World Mobile garnered insights from the top executives in the region’s business scene, majority of whom (75 percent) believe that telecoms will witness a stronger metamorphosis than—in second place with a 61 percent vote—healthcare. Tourism emerged third most promising, preceding financial services, retail and manufacturing.
World Mobile’s research considered the takes of high-ranking leaders from African business outfits with a cumulative annual revenue of USD 6.5 B, companies from Nigeria, South Africa, Ghana, Ethiopia, Tanzania, Botswana, Angola, and Cameroon.
Interestingly, the potential which has been allotted to Africa’s telecoms terrain has plenty to do with increased internet connectivity, buoyed by the peoples’ rapid uptake of mobile devices and other forms of digital service. According to two-thirds (or 66 percent) of the report’s respondents, such connections are central to economic transformation.
Analysing data from the World Bank, market and consumer data tank, Statista, the pandemic year of 2020 brought about significant positive changes in internet penetration across a non-ignorable count of African nations.

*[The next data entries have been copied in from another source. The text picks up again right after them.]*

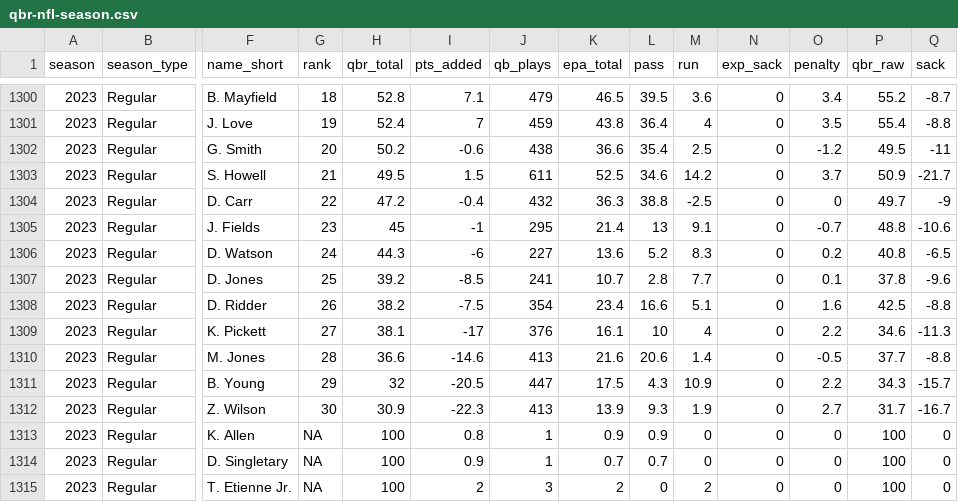
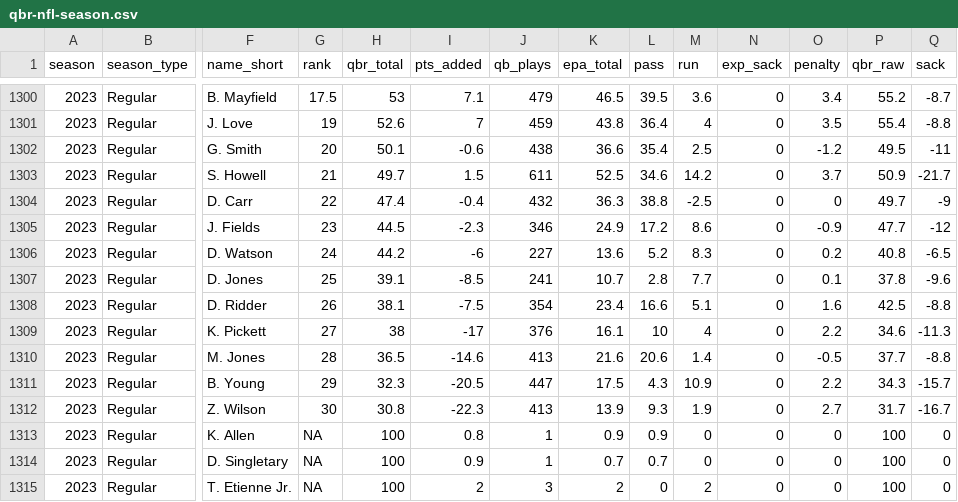
Before and after one commit to nflverse/espnscrapeR-data, a CSV file: data/qbr-nfl-season.csv, drawn as a sheet; only a part is shown, gaps mark what is left out; the diff covers the shown part only; the diff names each change by its address in the sheet, - before the commit and + after, or states it on an @@ line.

```diff
--- a/data/qbr-nfl-season.csv
+++ b/data/qbr-nfl-season.csv
-G1300 (rank): 18
+G1300 (rank): 17.5
-H1300 (qbr_total): 52.8
+H1300 (qbr_total): 53
-H1301 (qbr_total): 52.4
+H1301 (qbr_total): 52.6
-H1302 (qbr_total): 50.2
+H1302 (qbr_total): 50.1
-H1303 (qbr_total): 49.5
+H1303 (qbr_total): 49.7
-H1304 (qbr_total): 47.2
+H1304 (qbr_total): 47.4
-H1305 (qbr_total): 45
+H1305 (qbr_total): 44.5
-I1305 (pts_added): -1
+I1305 (pts_added): -2.3
-J1305 (qb_plays): 295
+J1305 (qb_plays): 346
-K1305 (epa_total): 21.4
+K1305 (epa_total): 24.9
-L1305 (pass): 13
+L1305 (pass): 17.2
-M1305 (run): 9.1
+M1305 (run): 8.6
-O1305 (penalty): -0.7
+O1305 (penalty): -0.9
-P1305 (qbr_raw): 48.8
+P1305 (qbr_raw): 47.7
-Q1305 (sack): -10.6
+Q1305 (sack): -12
-H1306 (qbr_total): 44.3
+H1306 (qbr_total): 44.2
-H1307 (qbr_total): 39.2
+H1307 (qbr_total): 39.1
-H1308 (qbr_total): 38.2
+H1308 (qbr_total): 38.1
-H1309 (qbr_total): 38.1
+H1309 (qbr_total): 38
-H1310 (qbr_total): 36.6
+H1310 (qbr_total): 36.5
-H1311 (qbr_total): 32
+H1311 (qbr_total): 32.3
-H1312 (qbr_total): 30.9
+H1312 (qbr_total): 30.8
```
Also changed, not shown: 2 added rows, 2 removed rows and 44 edited cells elsewhere in this file, 3 other files.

Case in point, rates in Ethiopia jumped from a meagre 0.8 percent to 25 percent, marking a fair increase of more than 3,200 percent. In countries such as Guinea, Sierra Leone, and DR Congo, similar headways were observed.
To a great extent, growth in telecoms spurs growth in other sectors as societies become more digital and technology focused, and that applies very much to financial services, healthcare, retail and education.
“Not all parts of Africa, however, have strong internet connectivity and we want to help by providing a service which is affordable and reliable, and look forward to working with governments across the continent,” said Micky Watkins, CEO of World Mobile.
Meanwhile, internet-based projects with ever-increasing capacities are in the works, including Google’s almost-completed undersea cable initiative Project Equiano, Alphabet’s laser tech Project Taara, and Facebook’s 2Africa design.
Indeed, across the continent, mobile operators are upfront with doubling down on their investments into expanding their networks, as they look to leverage the positives that come with a growing population size, low mobile penetration and, of course, an increasing demand for data services.
For example, telcos in South Africa lead the way in launching commercial 5G, while others in economies like Nigeria and Kenya make stronger cases for 4G with hopes of moving to next-gen internet connectivity.
On its part, World Mobile is vested in solving Sub-Saharan Africa’s internet gap, having recently, via Zanzibar, made in-roads to the continent with means to set up a mobile hybrid network which delivers connectivity through low-altitude balloons.
Known as blimps and not much unlike Alphabet’s now-defunct Project Loon, these air-borne internet stations are a cost-effective way of bringing online not only Africans but also the 4 billion unconnected people around the world.
Featured image: Sinch.com